Mr. Sambo met the police chief Friday as President Goodluck Jonathan is currently in London for the Honorary International Investment Council.
The presidency had earlier hailed the police for doing their jobs in deploying at the assembly.
President Goodluck Jonathan’s spokesperson, Doyin Okupe, said Thursday the police were merely enforcing their “constitutional duty” to keep the peace, and that they acted independently.
The police, in an earlier statement, said the operation was based on an “intelligence report” and was meant to forestall the invasion of the assembly by “hoodlums”.
Emerging from a closed door meeting with Vice President Namadi Sambo, Mr. Abba told journalists that investigations have begun to establish what transpired at the assembly.
When asked if he authorised the invasion of the National Assembly, the IG said, “Who did what and who didn’t do what will be disclosed to you later. You know we work with investigations, investigations are going on and the press officer will address you”.
Pressed by reporters if he was not aware of this operation, Mr. Abba said, “I still repeat who did what, who didn’t do what you will hear later, is subject to investigations we just don’t talk anyhow”.
Speaking later to journalists of the Hausa service in the State House, on whether some of his officers were injured, the police chief said, “Everybody has seen that somebody was even beating somebody, somebody was pushing a policeman from the car.
“Somebody was removing road blocks mounted by police, we have never seen this kind of thing in the whole world. So we will talk to you later”.
On what action the police will take in response to the incident, Mr. Abba said, “Just wait our findings will reveal”.
Police raided the National Assembly early Thursday ahead of a crucial sitting at the House of Representatives.
The House had planned a session to discuss a request by Mr. Jonathan for an extension of the emergency rule in Borno, Yobe and Adamawa States – all three hit by an insurgency by Boko Haram.
Officers mounted a blockade at the assembly, refusing to allow the speaker, Mr. Tambuwal, in, a move the opposition All Progressives Congress, APC, said was aimed at unseating the speaker as punishment for defecting from the ruling Peoples Democratic Party, PDP.

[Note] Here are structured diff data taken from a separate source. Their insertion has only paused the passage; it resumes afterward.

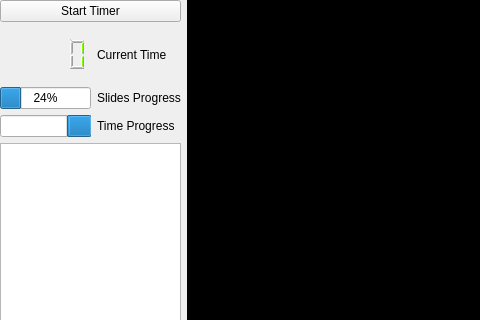
Before: the Qt Designer form lecturerscreen.ui in MrHase/Presentation, drawn with Qt 5; both pictures show x 0 to 480 and y 0 to 320 of the 658 by 408 pixel window.
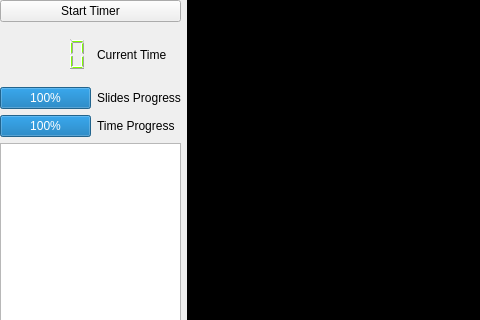
After: the same form once the commit is applied.

The edit to the form file:
```diff
--- a/lecturerscreen.ui
+++ b/lecturerscreen.ui
@@ -128,7 +128,7 @@
      <item row="2" column="0">
       <widget class="QProgressBar" name="pageProgress">
        <property name="value">
-        <number>24</number>
+        <number>100</number>
        </property>
        <property name="invertedAppearance">
         <bool>false</bool>
@@ -138,10 +138,10 @@
      <item row="3" column="0">
       <widget class="QProgressBar" name="progressBar_2">
        <property name="value">
-        <number>24</number>
+        <number>100</number>
        </property>
        <property name="invertedAppearance">
-        <bool>true</bool>
+        <bool>false</bool>
        </property>
       </widget>
      </item>
```
Left out of the diff: 3 changed lines with no effect on the pictures.
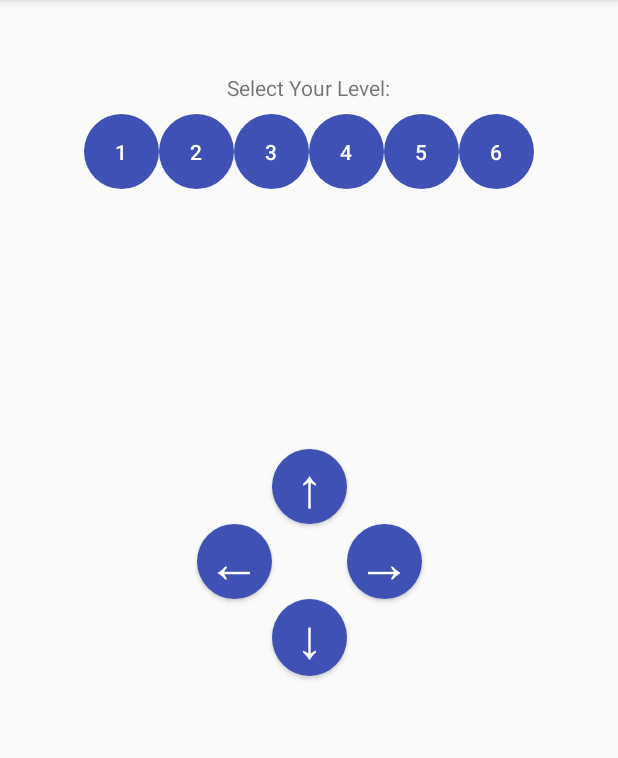
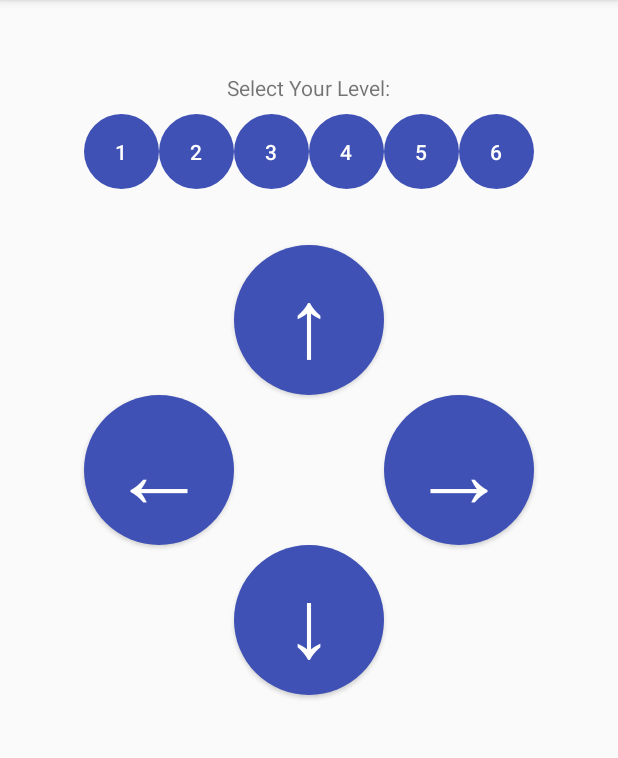
Before and after one commit to BoYanZh/VG100-Project2-Sokoban, an Android app: the ChatActivity screen opened directly, with no data from a screen before it, on a phone screen of 412 x 824 dp, the part 84-842 px from its top. Run offline under Robolectric (Android 15) with nearby library versions, the phone set to English and light mode, and no system bars; our stand-ins replace ButterKnife; 3 statements that could not run were skipped.

Commit message:
Update activity_chat.xml

```diff
--- a/Bluetooth-Library/app/src/main/res/layout/activity_chat.xml
+++ b/Bluetooth-Library/app/src/main/res/layout/activity_chat.xml
@@ -90,60 +90,60 @@
 
     <Button
         android:id="@+id/right_button"
-        android:layout_width="50dp"
-        android:layout_height="50dp"
+        android:layout_width="100dp"
+        android:layout_height="100dp"
         android:background="@drawable/main_button_style"
         android:gravity="center_vertical|center_horizontal"
         android:text="@string/right_button"
         android:textAppearance="@style/TextAppearance.AppCompat.Body1"
         android:textColor="#fff"
-        android:textSize="36sp"
+        android:textSize="64sp"
         app:layout_constraintStart_toEndOf="@+id/forward_button"
         app:layout_constraintTop_toBottomOf="@+id/forward_button" />
 
     <Button
         android:id="@+id/back_button"
-        android:layout_width="50dp"
-        android:layout_height="51dp"
+        android:layout_width="100dp"
+        android:layout_height="100dp"
         android:background="@drawable/main_button_style"
         android:gravity="center_vertical|center_horizontal"
         android:text="@string/back_button"
         android:textAppearance="@style/TextAppearance.AppCompat.Body1"
         android:textColor="#fff"
-        android:textSize="36sp"
+        android:textSize="64sp"
         app:layout_constraintStart_toStartOf="@+id/forward_button"
         app:layout_constraintTop_toBottomOf="@+id/left_button" />
 
     <Button
         android:id="@+id/left_button"
-        android:layout_width="50dp"
-        android:layout_height="50dp"
+        android:layout_width="100dp"
+        android:layout_height="100dp"
         android:background="@drawable/main_button_style"
         android:gravity="center_vertical|center_horizontal"
         android:text="@string/left_button"
         android:textAppearance="@style/TextAppearance.AppCompat.Body1"
         android:textColor="#fff"
-        android:textSize="36sp"
+        android:textSize="64sp"
         app:layout_constraintEnd_toStartOf="@+id/forward_button"
         app:layout_constraintTop_toBottomOf="@+id/forward_button" />
 
     <Button
         android:id="@+id/forward_button"
-        android:layout_width="50dp"
-        android:layout_height="50dp"
+        android:layout_width="100dp"
+        android:layout_height="100dp"
         android:layout_marginTop="8dp"
         android:layout_marginBottom="8dp"
         android:background="@drawable/main_button_style"
         android:gravity="center_vertical|center_horizontal"
         android:text="@string/forward_button"
         android:textColor="#fff"
-        android:textSize="36sp"
+        android:textSize="64sp"
         app:layout_constraintBottom_toBottomOf="parent"
         app:layout_constraintEnd_toEndOf="parent"
         app:layout_constraintHorizontal_bias="0.5"
         app:layout_constraintStart_toStartOf="parent"
         app:layout_constraintTop_toBottomOf="@+id/linearLayout2"
-        app:layout_constraintVertical_bias="0.29000002" />
+        app:layout_constraintVertical_bias="0.050000012" />
 
     <TextView
         android:id="@+id/activity_chat_status"
```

Police fired teargas after defiant lawmakers forced their way through three barricades and helped escort Mr. Tambuwal into the central building called the White House.